By: Bill Graham
Not every secret needs to be grand or profound. Sometimes, like in BAD WORDS, a secret can simply work to keep a film going. That subtlety, the letting off the gas instead of stepping on the brakes, is hard to accomplish because it requires a deft touch of tone. That is a highlight of the direction by actor Jason Bateman who doubles as a first-time film director here. With a keen sense of humor that bounces between gasp-worthy to simply hilarious, this dark comedy leaves few curse words unturned and might even expand your own vocabulary in the process. Even more of a balancing act has to be carefully worked to create the character that is insufferable to nearly everyone around him while keeping the audience on his side.
The film revolves around a forty-something Guy Trilby (Bateman) who is encroaching on the world of spelling bees. Certainly he understands that the competition is meant for children, but he also has a thorough understanding of all the rules and has exploited a loophole much to the chagrin of the organizers and more importantly, the parents of the fellow contestants. Sponsoring him in the contest—a requirement—is reporter Jenny (Kathryn Hahn) who is just as clueless about Trilby’s reasons for entering the contest but desperately tries to get him to open up. Thing is, Trilby is even more determined to keep his reasons to himself. He seems wounded at times and unless he wants to speak to someone, he rarely gives those he encounters much of a chance to make an impression. He sidesteps them, mostly in abrupt forms of “don’t talk to me”s that get increasingly rude (and hilarious) the longer someone tries to make chit chat.

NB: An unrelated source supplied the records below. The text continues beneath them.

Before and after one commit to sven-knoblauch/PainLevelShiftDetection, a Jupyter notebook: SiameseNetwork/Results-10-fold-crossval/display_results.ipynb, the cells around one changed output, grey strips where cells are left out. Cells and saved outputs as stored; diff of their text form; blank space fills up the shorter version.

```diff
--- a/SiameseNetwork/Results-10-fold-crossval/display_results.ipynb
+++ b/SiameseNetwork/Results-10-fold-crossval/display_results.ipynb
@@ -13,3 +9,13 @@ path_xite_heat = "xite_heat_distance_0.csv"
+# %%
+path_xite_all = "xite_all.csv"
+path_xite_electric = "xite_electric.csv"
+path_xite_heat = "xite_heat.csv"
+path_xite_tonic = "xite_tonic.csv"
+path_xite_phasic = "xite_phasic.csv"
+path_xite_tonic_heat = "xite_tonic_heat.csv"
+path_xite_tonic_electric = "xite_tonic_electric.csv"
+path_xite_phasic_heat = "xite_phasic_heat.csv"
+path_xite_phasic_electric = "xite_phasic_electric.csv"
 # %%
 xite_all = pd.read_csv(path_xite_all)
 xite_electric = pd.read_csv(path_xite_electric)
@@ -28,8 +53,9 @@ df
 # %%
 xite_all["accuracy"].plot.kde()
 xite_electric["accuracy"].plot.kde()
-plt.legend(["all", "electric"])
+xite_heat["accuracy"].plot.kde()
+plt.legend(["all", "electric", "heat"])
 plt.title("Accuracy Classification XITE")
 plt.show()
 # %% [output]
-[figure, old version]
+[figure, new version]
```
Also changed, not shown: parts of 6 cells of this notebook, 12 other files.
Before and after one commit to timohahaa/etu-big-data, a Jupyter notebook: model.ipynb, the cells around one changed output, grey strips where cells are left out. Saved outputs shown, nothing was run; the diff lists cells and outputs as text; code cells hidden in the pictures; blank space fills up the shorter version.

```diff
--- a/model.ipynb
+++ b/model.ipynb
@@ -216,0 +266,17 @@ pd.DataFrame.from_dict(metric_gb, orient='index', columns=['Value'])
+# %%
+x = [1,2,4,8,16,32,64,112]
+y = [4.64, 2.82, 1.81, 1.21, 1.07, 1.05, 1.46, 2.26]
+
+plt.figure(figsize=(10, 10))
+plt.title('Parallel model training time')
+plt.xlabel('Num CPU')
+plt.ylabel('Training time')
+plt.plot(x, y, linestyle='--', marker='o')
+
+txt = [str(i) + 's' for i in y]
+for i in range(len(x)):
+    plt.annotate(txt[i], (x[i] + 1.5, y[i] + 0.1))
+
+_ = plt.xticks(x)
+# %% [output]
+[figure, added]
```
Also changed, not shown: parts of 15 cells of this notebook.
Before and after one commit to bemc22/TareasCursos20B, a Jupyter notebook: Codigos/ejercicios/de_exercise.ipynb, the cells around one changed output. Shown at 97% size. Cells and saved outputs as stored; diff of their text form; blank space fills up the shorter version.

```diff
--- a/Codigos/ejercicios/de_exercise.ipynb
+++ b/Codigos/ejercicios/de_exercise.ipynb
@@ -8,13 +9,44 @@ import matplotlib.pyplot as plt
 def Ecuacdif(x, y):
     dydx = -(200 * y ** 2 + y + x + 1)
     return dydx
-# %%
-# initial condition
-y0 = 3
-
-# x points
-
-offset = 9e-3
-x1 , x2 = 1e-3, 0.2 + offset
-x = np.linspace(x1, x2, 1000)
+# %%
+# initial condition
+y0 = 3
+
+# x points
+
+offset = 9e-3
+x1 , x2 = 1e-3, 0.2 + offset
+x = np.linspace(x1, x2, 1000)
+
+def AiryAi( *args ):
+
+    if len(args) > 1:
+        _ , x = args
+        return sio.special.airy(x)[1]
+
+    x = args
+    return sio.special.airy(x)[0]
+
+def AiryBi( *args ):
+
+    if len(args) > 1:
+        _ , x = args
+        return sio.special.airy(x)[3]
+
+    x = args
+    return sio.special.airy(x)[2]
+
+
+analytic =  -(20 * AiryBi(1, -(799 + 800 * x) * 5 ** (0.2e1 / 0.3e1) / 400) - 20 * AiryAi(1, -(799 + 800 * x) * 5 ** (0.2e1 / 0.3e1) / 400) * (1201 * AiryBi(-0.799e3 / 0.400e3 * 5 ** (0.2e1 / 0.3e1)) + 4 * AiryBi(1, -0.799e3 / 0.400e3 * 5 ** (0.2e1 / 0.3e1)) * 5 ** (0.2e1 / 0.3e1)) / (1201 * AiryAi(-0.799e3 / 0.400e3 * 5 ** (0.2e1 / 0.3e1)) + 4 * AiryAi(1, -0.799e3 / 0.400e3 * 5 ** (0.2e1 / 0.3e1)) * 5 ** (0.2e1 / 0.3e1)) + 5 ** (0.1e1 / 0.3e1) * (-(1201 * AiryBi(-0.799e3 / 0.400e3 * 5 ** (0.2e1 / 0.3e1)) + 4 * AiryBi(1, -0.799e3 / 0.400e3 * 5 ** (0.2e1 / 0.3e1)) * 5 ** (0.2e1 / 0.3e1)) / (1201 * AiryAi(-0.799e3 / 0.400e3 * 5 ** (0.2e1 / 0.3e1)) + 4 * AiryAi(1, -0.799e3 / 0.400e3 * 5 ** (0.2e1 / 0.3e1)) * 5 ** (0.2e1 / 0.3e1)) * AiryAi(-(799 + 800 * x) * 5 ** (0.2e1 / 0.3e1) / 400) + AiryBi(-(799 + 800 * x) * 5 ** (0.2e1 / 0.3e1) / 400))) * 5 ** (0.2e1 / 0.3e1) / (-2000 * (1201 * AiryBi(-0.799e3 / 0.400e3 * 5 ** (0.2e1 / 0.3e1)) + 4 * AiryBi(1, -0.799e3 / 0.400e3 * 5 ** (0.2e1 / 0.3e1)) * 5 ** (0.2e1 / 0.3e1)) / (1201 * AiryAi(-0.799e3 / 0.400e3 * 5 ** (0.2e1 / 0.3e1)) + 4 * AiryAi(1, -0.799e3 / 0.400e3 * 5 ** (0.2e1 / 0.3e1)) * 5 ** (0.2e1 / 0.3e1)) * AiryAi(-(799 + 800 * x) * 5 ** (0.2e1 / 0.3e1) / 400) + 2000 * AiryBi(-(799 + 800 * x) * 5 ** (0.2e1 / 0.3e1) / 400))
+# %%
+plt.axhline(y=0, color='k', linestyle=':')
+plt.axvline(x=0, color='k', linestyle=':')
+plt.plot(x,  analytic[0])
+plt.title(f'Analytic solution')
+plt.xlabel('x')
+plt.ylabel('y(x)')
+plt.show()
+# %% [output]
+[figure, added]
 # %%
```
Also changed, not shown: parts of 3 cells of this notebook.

Written by Andrew Dodge, the screenplay made the Black List in 2011, an honor given to the “most liked” un-produced screenplays of a current year decided upon film industry development executives and professionals. The implication is that the film worked well on the page and happily it works just as well on the screen. Trilby has command of the English language and hurls insults in vivid detail. But he is unable to shake a fellow contestant named Chaitainya Chopra (Rohan Chand) who naively attempts to befriend Trilby. This naivety becomes, in many ways, the heart of the film as their chemistry and young Chopra’s story are endlessly charming. He is the somewhat stereotypical Indian-American contestant that is without a clue as to how to navigate his middle school years despite his intelligence, but he turns into much more of a dynamic presence as the film rolls along.
It’s easy to see where many people might simply be put off by the darkness of the comedy in Bad Words. Few punches are pulled as Trilby torments the people he is around, both young and old. He seems to gleam little joy from the constant insults or his progression in the spelling bee world, yet his drive keeps the film moving at a brisk pace. Clocking in under 90 minutes, the pace is indeed quick yet there is an uncommon amount of development because the film thankfully focuses on just a few characters. Surely the comedy is vile at times, but it manages to keep from sliding into something worse. There are unexpected charms to be found in Bad Words and a lot of the credit has to be given to the acting and direction of Bateman who navigates the satire with aplomb.